Your goal | What lines of the data below hold "loading"? Show them.

Extracted data entries:
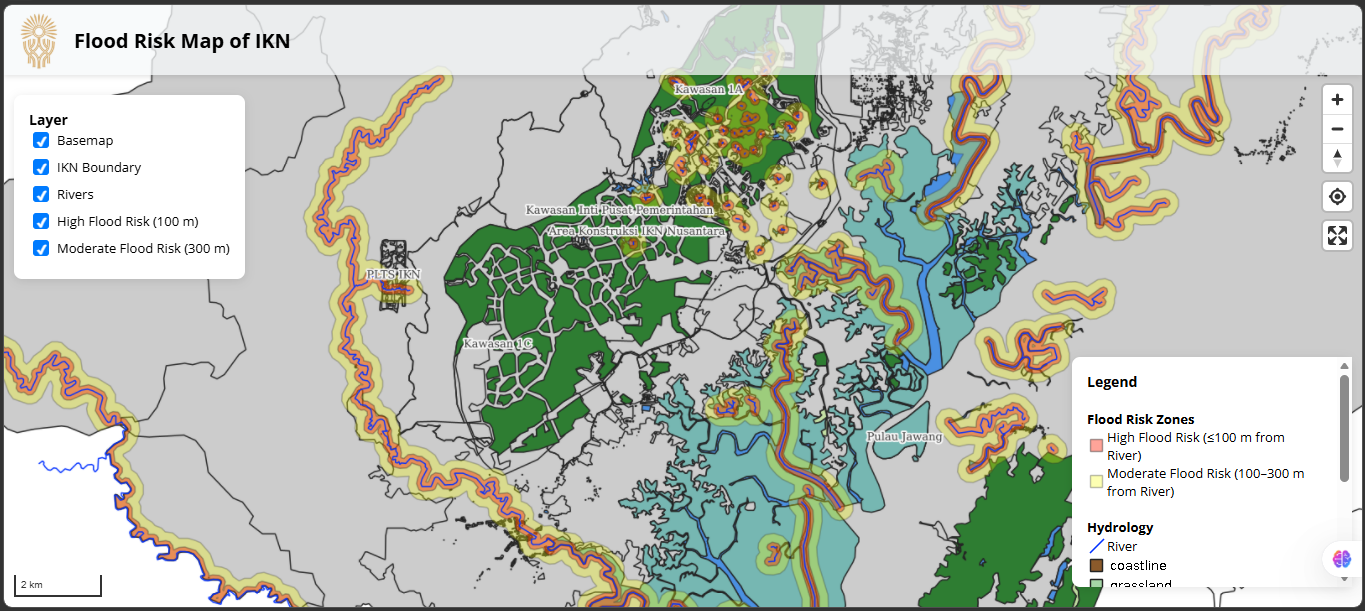
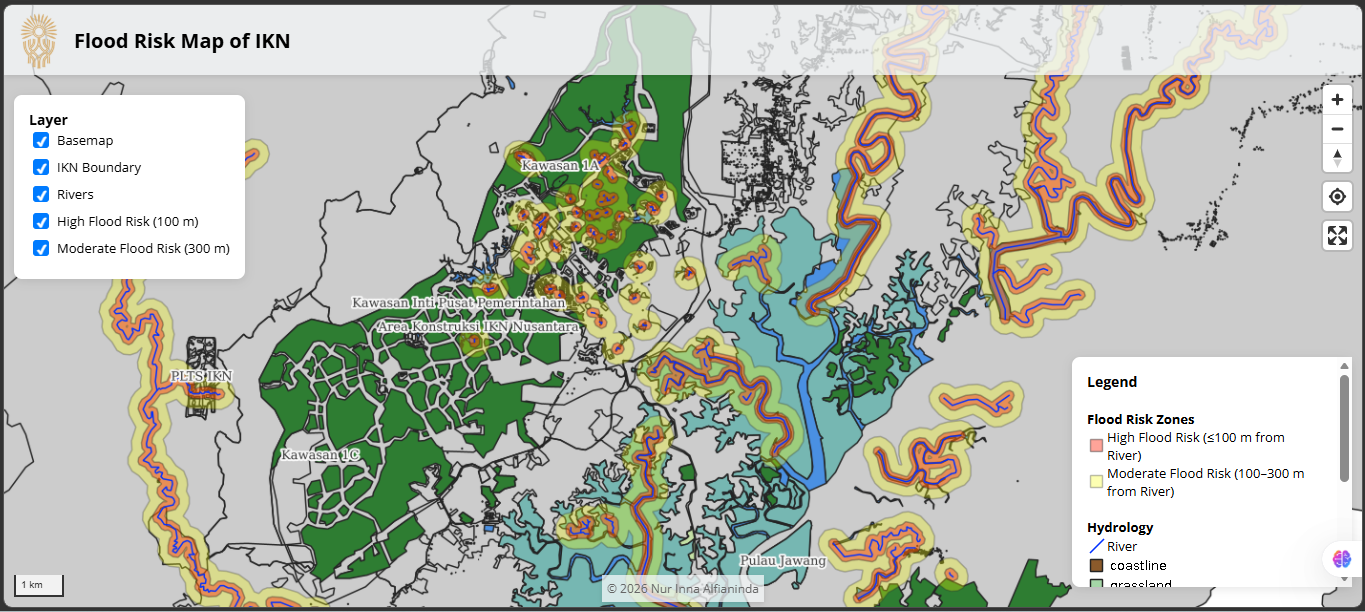
added copyright

diff --git a/frontend/index.html b/frontend/index.html
@@ -137,6 +137,19 @@ label {
     font-size: 14px;
 }
 
+#copyright {
+    position: absolute;
+    bottom: 5px;
+    left: 50%;
+    transform: translateX(-50%);
+    font-size: 12px;
+    color: #666;
+    z-index: 1;
+    background: #f6f8fabf;
+    box-shadow: 0 2px 5px rgba(0, 0, 0, 0.1);
+    padding: 5px;
+}
+
 .maplibregl-ctrl-top-right {
     top: 70px !important;
 }
@@ -185,6 +198,8 @@ label {
     </div>
     <img src="http://127.0.0.1:8081/geoserver/ikn/wms?service=WMS&request=GetLegendGraphic&layer=ikn:IKN_osm&format=image/png" alt="OSM IKN">
 </div>
+
+<div id="copyright"></div>
 
 <div id="loading">
     <div class="spinner"></div>

diff --git a/frontend/src/main.js b/frontend/src/main.js
@@ -122,6 +122,7 @@ map.addControl(new maplibregl.FullscreenControl());
 // Hide loading when map loads
 map.on('load', () => {
     document.getElementById('loading').style.display = 'none';
+    document.getElementById('copyright').innerHTML = `© ${new Date().getFullYear()} Nur Inna Alfianinda`;
 });
 
 // Layer toggle functionality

Solution for this exercise |
 <div id="loading">
 // Hide loading when map loads
     document.getElementById('loading').style.display = 'none';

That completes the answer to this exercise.